Realities about renewable energy.
About 65% of the hours of the year, solar energy is minimal or zero.
About 30% of the hours of the year, wind energy is minimal or zero.
Many of these hours overlap and occur AT RANDOM.
That means, absent economically-viable, utility-scale energy storage (not yet invented, except impounded hydro), almost ALL conventional generating units are required almost ALL hours of the year to provide energy when solar and wind energy are insufficient.
It is called having “capacity adequacy” and it is NOT free, because all these generators would need to be:
- Kept in good working order
- Replaced on a scheduled basis with new ones,
to be ready to serve on a moment’s notice.
Capacity adequacy, and its operation, adds at least 5 c/kWh to the cost of:
- Delivering the sum of “fill-in” conventional energy + balancing the variable wind and solar energy, a significant “externality”, plus
- Extensive redesign and augmentation of existing grids to connect the distributed energy sources and control their variable, intermittent energy with the less-efficiently-operated conventional generators operating in inefficient, part-load-balancing mode.
If wind and solar energy require super grids, should not their cost be added to the cost of wind and solar?

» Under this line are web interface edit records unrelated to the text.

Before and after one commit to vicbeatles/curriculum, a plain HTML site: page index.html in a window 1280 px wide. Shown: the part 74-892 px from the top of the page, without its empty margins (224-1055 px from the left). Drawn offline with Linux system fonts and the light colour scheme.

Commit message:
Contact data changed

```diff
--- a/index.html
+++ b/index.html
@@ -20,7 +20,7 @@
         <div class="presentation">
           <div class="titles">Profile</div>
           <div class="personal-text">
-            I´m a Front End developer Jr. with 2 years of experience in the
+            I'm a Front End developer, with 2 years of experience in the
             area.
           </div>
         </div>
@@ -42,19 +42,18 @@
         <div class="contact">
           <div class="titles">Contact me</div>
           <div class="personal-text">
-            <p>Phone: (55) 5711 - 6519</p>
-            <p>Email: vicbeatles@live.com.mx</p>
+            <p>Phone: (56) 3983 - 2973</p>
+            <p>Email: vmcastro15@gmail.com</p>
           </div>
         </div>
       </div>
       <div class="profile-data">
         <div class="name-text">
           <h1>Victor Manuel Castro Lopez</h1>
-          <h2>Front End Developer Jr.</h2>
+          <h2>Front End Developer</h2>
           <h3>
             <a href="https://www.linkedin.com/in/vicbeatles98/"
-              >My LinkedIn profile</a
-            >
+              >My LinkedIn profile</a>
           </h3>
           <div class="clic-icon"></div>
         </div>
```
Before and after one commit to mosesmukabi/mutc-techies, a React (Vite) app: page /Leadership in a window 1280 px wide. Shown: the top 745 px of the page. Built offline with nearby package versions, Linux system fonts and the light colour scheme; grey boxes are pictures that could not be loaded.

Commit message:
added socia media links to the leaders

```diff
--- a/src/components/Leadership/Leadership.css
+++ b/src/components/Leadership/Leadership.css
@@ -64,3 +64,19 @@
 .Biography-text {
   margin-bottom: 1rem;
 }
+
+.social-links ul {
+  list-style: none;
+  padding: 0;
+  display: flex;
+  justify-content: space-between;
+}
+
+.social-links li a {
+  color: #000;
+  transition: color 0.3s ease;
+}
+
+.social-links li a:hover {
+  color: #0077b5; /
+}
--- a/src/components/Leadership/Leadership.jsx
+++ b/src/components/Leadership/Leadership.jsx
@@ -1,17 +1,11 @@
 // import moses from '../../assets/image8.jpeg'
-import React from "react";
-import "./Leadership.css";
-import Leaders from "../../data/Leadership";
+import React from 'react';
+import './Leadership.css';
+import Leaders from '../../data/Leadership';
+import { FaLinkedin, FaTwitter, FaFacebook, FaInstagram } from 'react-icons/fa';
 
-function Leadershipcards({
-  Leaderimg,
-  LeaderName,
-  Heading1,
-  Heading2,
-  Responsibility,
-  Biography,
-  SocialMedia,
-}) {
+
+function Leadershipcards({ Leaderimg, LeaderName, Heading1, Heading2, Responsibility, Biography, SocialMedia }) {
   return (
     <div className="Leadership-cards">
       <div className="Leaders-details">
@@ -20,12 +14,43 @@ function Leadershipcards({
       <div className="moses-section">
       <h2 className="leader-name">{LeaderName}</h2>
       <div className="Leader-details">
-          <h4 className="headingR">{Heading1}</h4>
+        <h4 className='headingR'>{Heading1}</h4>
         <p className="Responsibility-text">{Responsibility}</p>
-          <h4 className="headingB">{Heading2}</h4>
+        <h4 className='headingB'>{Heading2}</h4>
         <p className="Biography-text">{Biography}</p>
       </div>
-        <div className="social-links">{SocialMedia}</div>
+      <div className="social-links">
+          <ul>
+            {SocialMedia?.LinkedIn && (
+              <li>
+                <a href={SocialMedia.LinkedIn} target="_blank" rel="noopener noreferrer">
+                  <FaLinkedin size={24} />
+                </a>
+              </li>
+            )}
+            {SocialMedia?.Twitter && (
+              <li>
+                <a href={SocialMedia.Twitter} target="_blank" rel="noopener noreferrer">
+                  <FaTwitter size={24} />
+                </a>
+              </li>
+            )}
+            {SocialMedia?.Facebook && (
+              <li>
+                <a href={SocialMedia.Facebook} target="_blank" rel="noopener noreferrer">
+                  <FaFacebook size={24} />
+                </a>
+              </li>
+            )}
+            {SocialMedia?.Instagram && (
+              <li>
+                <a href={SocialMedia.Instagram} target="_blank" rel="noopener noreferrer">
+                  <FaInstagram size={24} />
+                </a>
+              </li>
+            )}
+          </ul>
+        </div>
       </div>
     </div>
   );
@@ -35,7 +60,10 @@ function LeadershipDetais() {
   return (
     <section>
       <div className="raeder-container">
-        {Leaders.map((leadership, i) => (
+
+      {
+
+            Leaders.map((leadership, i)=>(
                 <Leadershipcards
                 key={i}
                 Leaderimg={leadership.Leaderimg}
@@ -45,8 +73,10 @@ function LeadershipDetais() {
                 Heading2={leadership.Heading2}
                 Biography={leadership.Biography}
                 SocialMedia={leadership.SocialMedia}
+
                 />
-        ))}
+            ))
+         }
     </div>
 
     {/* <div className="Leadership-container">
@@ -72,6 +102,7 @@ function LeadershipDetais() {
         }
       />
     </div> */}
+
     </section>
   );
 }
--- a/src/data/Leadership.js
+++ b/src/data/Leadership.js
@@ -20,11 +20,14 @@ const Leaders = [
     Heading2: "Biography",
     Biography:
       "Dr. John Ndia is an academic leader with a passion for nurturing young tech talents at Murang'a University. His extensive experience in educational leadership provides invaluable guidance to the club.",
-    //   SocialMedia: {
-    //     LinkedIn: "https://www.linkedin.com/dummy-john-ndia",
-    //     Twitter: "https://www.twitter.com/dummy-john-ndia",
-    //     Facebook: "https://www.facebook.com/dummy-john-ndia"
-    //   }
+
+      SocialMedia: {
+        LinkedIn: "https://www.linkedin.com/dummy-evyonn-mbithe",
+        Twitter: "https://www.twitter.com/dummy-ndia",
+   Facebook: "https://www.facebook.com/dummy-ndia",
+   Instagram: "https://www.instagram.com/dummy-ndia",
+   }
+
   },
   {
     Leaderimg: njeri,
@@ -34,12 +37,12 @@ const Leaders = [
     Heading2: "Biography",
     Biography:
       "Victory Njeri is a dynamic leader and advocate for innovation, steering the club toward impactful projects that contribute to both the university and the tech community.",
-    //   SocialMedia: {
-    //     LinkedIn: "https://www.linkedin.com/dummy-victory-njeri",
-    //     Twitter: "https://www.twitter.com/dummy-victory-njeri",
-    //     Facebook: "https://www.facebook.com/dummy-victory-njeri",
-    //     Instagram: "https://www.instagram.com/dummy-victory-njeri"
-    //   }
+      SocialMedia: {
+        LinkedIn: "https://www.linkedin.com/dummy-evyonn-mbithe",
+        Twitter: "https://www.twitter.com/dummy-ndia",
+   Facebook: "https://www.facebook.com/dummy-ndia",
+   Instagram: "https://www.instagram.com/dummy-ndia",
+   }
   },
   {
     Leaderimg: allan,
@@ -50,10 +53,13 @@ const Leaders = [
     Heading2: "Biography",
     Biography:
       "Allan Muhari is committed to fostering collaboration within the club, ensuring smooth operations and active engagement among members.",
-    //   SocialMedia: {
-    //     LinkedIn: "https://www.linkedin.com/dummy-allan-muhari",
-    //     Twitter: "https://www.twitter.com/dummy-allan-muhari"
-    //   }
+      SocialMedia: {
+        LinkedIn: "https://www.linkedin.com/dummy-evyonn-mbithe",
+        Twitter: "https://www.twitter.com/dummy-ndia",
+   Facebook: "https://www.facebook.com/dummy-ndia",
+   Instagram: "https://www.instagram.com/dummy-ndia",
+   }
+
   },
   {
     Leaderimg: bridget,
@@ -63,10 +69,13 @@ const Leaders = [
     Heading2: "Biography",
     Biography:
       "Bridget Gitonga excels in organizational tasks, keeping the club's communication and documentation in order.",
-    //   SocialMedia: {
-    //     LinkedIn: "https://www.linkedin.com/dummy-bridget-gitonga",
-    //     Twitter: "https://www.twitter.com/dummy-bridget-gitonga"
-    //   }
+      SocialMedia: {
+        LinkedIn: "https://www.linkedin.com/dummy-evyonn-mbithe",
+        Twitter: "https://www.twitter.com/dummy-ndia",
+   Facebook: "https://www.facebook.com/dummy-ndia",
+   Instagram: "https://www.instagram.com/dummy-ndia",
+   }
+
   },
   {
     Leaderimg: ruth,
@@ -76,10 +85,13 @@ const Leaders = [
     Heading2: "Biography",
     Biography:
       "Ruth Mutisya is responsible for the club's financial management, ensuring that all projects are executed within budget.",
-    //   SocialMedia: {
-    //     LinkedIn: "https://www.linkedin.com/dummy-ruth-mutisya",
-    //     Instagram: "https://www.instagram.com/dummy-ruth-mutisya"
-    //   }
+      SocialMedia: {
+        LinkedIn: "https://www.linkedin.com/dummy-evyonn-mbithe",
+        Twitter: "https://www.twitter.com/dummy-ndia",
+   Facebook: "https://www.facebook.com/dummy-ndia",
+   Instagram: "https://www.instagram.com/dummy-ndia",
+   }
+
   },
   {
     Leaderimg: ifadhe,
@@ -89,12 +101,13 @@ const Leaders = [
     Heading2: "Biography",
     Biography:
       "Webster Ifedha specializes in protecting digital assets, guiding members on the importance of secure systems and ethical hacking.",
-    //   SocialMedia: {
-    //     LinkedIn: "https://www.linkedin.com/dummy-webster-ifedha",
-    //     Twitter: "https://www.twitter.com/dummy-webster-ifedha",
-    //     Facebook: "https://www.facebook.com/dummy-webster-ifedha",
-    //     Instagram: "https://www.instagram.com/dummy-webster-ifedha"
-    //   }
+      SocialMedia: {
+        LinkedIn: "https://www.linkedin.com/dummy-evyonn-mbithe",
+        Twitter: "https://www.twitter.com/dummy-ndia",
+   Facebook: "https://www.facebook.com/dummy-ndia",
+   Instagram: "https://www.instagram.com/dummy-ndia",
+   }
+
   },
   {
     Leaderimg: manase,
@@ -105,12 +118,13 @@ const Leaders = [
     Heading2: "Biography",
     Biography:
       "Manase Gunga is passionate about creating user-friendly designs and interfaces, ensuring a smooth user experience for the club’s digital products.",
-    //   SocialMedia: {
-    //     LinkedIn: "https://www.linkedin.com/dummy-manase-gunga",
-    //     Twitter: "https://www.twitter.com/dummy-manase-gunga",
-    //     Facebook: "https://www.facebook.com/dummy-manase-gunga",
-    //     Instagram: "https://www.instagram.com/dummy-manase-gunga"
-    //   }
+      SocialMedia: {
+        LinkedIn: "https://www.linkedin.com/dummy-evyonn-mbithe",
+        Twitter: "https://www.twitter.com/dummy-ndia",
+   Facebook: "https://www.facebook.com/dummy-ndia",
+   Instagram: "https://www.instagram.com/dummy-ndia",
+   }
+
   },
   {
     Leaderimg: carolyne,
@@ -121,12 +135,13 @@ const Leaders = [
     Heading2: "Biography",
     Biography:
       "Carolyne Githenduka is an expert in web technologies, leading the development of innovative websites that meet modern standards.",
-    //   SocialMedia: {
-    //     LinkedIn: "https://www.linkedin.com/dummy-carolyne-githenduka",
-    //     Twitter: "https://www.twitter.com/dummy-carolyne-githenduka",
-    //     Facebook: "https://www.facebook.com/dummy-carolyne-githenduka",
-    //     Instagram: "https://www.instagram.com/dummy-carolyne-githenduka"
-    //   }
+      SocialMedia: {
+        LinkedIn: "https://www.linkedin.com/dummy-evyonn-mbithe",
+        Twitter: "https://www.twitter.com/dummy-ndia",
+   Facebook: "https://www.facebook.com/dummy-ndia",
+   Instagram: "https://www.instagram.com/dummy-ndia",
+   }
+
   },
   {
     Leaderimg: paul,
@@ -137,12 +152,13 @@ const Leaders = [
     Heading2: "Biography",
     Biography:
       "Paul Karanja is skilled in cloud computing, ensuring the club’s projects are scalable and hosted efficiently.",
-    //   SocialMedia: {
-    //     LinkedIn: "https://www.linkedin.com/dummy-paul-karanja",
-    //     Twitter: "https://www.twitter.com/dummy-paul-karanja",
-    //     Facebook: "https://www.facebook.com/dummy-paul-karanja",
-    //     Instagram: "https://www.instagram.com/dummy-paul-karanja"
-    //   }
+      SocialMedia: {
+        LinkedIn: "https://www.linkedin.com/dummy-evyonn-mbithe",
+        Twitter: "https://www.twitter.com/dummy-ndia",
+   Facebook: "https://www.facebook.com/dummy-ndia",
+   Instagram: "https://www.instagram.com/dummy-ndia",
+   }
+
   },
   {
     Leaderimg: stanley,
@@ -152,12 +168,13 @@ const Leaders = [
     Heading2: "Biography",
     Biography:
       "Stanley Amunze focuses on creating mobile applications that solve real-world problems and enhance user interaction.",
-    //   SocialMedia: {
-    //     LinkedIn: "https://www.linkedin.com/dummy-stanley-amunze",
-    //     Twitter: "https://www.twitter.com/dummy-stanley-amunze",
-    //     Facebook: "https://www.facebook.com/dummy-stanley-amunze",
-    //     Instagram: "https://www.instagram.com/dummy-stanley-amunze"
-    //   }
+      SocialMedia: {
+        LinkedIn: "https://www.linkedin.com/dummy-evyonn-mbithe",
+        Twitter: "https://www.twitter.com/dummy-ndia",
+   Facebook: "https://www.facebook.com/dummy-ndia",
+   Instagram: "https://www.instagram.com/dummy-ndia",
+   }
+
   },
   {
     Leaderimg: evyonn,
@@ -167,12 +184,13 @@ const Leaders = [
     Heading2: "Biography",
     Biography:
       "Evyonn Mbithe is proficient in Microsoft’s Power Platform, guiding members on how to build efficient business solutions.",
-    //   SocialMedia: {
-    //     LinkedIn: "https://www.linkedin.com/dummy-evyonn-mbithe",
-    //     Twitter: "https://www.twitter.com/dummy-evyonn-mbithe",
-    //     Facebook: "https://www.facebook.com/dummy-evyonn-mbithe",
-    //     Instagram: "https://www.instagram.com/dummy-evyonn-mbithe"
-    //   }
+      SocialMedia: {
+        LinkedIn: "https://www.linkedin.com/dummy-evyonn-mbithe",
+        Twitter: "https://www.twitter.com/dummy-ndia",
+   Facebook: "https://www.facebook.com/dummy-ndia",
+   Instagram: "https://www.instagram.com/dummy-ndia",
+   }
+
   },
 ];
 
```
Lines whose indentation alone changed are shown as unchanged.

Because Germany lacks grid adequacy to deal with increasing variable RE generation during an increasing number of hours of the year, Germany's answer has been, is, and will be, to increasingly use foreign grids to balance its variable RE energy, but Germany ends up selling this excess energy at near zero prices after subsidizing it at about 20 eurocent/kWh.
RE aficionados crowing about Germany exporting energy sounds rather hollow, especially when increased coal use causes Germany's annual CO2 emissions to INCREASE,
They are not crowing about:
- The adverse impact wind energy has on the traditional generators (without them, wind energy would be dead in the water)
- The extra transmission and the extra balancing capacity investments
- The high German household electric rates which are second highest in Europe at 29.5 eurocent/kWh, incl. fees, EEG, VAT and other taxes, right after Denmark.
No wonder, Germany and its ENERGIEWENDE has become the laughing stock of Europe.
However, because of increasing expensive RE generation from its too expensive ENERGIEWENDE, it is starting to bump up against the capacity, MW, of transmission connections with foreign grids (congestion and curtailments?), which will require Germany to finally make many billions of dollars of investments in grid expansions that should have been made at least 10 years ago.
The excuse for not doing it was the fable, it would not be necessary, because of smart grid, supply and demand management, electric cars acting as storage, economically-viable, utility-scale storage being just around the corner, etc., all of which turned out to be much slower and more expensive to implement, even by rich Germany, never mind by poor states, such as Vermont.
Basically, Germany rushed out the door to fight global warming, without being fully equipped for the battle, and deluding itself regarding the cost, etc. Somewhat similar to the way it rushed into Russia during WW II.